**TASK TO COMPLETE**.
Extract, from the records beneath this instruction, each line that contains the word "template".

#### INFORMATION

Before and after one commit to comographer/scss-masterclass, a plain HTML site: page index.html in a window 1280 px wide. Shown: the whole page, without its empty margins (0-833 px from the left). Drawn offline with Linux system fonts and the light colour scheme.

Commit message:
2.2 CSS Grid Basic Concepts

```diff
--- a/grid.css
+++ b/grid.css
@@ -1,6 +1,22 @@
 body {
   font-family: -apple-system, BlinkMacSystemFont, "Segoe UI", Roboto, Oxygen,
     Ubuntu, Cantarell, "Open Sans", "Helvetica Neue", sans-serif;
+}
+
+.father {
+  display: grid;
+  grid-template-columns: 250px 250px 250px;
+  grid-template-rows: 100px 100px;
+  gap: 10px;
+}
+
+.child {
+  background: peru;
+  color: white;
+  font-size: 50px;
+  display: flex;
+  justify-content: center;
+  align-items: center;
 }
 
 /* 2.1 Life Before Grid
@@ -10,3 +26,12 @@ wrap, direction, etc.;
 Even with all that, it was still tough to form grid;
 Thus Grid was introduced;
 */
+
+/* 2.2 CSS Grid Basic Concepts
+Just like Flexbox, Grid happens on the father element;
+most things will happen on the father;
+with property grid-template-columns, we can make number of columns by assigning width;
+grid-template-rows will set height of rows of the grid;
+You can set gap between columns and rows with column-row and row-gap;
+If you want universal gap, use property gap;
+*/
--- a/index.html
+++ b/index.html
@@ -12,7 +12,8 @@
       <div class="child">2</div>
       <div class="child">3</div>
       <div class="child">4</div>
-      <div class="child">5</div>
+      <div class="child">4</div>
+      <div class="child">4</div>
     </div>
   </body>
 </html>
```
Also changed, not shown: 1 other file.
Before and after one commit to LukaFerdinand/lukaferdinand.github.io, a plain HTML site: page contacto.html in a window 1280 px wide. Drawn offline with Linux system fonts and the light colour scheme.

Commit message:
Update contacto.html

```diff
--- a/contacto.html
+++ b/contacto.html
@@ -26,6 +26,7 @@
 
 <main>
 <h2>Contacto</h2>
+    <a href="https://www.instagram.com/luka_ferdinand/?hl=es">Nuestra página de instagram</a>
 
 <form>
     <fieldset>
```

########

**ANSWER SPACE**.
+  grid-template-columns: 250px 250px 250px;
+  grid-template-rows: 100px 100px;
+with property grid-template-columns, we can make number of columns by assigning width;
+grid-template-rows will set height of rows of the grid;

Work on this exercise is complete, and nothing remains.